I'm planning on joining in the Fed Square online events being held, including the flag raising on Monday & Port Phillip is hosting a number of online events including a guided meditation on Monday by Uncle Jack Charles in partnership with the Smiling Mind app, which will be a great way to kick the week off! I also have been making a conscious effort to read more books by Indigenous authors and have a couple of books I've started reading, so would like to continue reading those as well as looking for more to add to my reading list for the year.

Taryn Littlejohn – Advisor at CareerTrackers


Tell me a little about yourself…

I’ve been with CareerTrackers since 2019, after spending five years in recruitment. I grew up in Bathurst, NSW where my first introduction to Indigenous history was through reading books about colonisation and the Dreamtime. I was inspired to join CareerTrackers after seeing firsthand a lack of Indigenous representation in the corporate/non-profit space. I feel passionate about being part of the solution to closing the gap. My goal at CareerTrackers is to help businesses create a truly inclusive and diverse workplace.

What does this year's NAIDOC Week theme 'Always Was Always Will Be' mean to you?

It's about acknowledging the traditional custodians of this land. Sovereignty has never been ceded and the importance of recognition is paramount. It’s also about recognising our First Nations people and their long and rich history, as well as their spiritual connection to land.

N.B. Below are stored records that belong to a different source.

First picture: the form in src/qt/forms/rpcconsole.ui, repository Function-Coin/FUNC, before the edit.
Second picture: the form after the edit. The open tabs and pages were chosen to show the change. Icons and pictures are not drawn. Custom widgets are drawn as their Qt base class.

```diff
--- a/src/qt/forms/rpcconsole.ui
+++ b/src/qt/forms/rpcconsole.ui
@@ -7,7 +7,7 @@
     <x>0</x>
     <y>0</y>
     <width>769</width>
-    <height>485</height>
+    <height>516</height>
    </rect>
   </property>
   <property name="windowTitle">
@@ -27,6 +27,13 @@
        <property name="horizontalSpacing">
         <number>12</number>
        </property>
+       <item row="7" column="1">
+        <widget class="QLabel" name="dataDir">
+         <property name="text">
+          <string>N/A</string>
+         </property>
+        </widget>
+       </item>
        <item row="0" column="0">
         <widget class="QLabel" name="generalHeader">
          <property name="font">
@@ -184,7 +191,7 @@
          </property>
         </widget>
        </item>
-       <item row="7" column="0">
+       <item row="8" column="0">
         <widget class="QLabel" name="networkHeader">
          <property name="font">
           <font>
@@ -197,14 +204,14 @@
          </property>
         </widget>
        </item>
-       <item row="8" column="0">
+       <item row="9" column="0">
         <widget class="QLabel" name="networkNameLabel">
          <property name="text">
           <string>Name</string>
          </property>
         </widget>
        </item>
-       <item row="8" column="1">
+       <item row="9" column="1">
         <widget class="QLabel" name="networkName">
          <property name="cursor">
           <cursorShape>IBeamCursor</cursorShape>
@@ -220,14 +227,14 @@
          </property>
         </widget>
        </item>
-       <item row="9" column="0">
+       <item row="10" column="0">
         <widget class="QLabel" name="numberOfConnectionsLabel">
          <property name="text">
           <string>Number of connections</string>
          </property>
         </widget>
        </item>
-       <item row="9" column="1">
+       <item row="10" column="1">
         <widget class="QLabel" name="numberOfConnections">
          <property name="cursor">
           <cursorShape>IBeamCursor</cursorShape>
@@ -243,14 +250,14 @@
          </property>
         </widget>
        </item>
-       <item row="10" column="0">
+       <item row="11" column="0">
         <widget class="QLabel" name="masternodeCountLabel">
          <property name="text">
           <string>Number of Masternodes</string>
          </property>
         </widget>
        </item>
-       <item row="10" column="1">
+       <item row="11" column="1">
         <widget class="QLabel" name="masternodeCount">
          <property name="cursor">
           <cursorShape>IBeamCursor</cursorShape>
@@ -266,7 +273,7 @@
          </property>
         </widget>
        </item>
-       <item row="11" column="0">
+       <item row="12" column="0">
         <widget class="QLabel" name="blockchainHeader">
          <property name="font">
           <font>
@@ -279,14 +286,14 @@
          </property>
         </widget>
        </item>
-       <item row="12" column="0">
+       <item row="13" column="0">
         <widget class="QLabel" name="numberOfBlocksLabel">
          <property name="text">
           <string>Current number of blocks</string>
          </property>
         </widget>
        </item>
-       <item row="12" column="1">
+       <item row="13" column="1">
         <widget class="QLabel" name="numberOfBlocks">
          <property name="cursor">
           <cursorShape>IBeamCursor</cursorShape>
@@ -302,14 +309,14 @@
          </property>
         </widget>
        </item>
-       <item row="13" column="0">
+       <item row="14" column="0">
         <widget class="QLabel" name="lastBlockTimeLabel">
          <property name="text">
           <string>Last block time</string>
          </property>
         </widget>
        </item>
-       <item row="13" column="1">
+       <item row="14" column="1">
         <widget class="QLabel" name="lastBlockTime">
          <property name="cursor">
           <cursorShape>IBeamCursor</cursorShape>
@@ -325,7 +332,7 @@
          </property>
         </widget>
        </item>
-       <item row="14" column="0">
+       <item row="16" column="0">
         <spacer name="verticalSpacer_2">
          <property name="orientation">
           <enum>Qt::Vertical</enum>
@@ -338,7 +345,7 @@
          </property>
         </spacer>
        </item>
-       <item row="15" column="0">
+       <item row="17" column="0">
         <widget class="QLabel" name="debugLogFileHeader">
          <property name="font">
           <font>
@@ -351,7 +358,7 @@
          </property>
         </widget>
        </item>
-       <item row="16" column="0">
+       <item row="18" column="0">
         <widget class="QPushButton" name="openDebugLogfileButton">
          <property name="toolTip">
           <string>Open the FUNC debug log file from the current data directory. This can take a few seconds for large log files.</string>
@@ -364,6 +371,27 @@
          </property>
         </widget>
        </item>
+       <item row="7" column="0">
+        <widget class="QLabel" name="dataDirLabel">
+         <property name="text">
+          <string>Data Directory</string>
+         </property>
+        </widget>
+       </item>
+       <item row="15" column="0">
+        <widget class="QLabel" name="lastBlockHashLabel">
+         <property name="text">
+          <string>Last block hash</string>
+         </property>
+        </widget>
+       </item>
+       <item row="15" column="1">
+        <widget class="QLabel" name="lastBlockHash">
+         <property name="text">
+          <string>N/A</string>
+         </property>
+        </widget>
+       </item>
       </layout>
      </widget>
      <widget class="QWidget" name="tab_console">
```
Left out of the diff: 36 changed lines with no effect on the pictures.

Being non-Indigenous, for me this year's theme is about creating the space for our traditional custodians to have their voices heard, standing behind them in support and most importantly, listening. Listening to their stories of the dreamtime, listening to learn the ongoing impacts of colonisation and listening to understand and grow my appreciation for Indigenous culture.

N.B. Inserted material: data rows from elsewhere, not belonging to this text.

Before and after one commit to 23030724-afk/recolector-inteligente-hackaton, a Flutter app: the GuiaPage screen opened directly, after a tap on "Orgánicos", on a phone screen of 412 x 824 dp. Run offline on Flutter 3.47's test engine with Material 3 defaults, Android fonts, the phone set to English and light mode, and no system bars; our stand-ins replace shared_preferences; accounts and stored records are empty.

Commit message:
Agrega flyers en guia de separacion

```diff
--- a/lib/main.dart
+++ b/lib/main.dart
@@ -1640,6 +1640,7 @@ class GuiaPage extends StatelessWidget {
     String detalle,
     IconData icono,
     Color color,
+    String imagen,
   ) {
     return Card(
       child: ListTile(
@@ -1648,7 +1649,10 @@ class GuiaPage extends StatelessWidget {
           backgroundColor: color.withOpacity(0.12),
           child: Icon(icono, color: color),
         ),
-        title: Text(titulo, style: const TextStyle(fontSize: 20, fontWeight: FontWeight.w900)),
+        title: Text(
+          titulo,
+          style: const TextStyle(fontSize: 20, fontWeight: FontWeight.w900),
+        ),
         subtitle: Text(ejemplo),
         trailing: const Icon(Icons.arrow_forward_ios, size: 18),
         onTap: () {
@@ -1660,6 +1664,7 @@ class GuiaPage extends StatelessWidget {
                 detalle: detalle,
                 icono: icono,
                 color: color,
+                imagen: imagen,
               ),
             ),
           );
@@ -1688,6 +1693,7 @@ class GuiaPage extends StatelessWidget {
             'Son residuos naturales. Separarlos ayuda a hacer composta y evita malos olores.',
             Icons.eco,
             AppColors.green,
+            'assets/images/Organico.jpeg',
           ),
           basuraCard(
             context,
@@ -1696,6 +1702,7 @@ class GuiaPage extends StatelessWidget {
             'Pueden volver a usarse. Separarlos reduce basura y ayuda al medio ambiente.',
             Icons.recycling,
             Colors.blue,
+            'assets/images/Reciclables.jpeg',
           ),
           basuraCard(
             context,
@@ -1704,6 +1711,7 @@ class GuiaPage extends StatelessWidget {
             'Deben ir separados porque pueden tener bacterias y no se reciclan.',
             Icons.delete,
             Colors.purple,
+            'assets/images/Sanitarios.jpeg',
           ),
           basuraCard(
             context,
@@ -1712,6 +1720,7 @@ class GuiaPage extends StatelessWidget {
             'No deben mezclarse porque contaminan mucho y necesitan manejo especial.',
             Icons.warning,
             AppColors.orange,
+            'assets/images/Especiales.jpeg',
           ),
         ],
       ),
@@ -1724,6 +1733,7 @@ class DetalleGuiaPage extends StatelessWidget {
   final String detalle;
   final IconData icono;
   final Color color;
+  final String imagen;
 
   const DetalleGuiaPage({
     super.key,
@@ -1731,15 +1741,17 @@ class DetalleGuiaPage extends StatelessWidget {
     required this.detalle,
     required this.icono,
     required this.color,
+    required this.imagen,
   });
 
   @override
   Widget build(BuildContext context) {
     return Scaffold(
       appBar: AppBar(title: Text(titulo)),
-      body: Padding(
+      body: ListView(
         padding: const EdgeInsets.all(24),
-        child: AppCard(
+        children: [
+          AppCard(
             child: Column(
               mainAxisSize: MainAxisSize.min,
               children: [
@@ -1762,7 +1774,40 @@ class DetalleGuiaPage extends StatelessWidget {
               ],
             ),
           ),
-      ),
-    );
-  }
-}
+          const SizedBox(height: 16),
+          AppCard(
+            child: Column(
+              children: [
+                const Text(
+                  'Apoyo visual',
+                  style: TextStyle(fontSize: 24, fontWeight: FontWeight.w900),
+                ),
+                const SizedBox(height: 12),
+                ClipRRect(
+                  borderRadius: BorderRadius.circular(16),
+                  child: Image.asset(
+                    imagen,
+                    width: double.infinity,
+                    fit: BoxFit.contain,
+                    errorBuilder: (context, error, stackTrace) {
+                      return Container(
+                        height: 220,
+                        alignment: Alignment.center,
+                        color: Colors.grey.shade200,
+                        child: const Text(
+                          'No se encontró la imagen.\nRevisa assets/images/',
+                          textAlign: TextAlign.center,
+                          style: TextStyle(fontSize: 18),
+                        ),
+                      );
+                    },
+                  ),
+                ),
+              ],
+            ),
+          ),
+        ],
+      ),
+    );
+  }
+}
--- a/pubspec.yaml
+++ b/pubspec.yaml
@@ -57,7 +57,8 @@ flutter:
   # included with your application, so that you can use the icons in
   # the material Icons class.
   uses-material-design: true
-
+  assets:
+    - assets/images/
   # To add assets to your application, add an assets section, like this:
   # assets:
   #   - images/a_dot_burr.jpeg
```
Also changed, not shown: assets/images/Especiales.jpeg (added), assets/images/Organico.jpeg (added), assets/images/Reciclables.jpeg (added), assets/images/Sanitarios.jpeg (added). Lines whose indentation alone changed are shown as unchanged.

How will you be celebrating NAIDOC Week this year?

As I’m currently residing in Victoria, I will be celebrating NAIDOC from the safety of my home with some fabulous online events. These will include: Us. An exhibition by Rosie Kalina; Bush Foods For The Backyard; Celebration of Indigenous Artists; and, the only event I will be participating in (which is still a solo event of sorts) is the Clothing the Gap, Connect to Country run.

Marlee Silva – author My Tidda, My Sister and host of podcast Always Was, Always Will Be Our Stories 

Tell me a little about yourself. Who's your mob and where are you from? 

I'm 25-year-old author Marlee Silva and to kick off your NAIDOC Week I'll say 'Yaama!' Which means hello in Gamilaraay language. My family comes from the Gamilaroi and Dunghutti tribes of NSW, specifically the towns of Moree and Kempsey, but I was born and raised on Dharrawal Country, south of Sydney. 

What does this year's NAIDOC Week theme 'Always Was Always Will Be' mean to you? 

This theme emphasises the fact that Aboriginal people have existed on the continent of Australia for over 60 thousand years. As the longest, continuous surviving culture on Earth, Aboriginal people and our resilience, wisdom and tenacity, should be celebrated, acknowledged and valued by all Australians every week of the year, but particularly this NAIDOC Week. 

How will you be celebrating NAIDOC Week this year? 

NAIDOC weeks past have seen me rushing from one event to another, catching up with mob from all over the place and celebrating it all like the 'Black Christmas in July' it usually is.

This year I'll be connecting and yarning with different groups mostly via Zoom or taking advantage of the many NAIDOC sales and specials Aboriginal owned brands are having to mark the event! Financially supporting Aboriginal businesses, reading/watching/listening to content spotlighting Indigenous voices or donating to Indigenous non-profits are great ways to involve yourself in NAIDOC Week from the comfort of your home too. There are also many local events that have gone virtual, which you'll be able to find by looking at your local Aboriginal Land Council's site, Community Group or even in some locations, your local library.

The Hardie Grant Media offices will be celebrating the week with events and education opportunities and we encourage you to get involved in NAIDOC Week events too.

Georgia Lejeune, managing editor

 Don't miss our monthly content marketing insights. Subscribe to The Lead.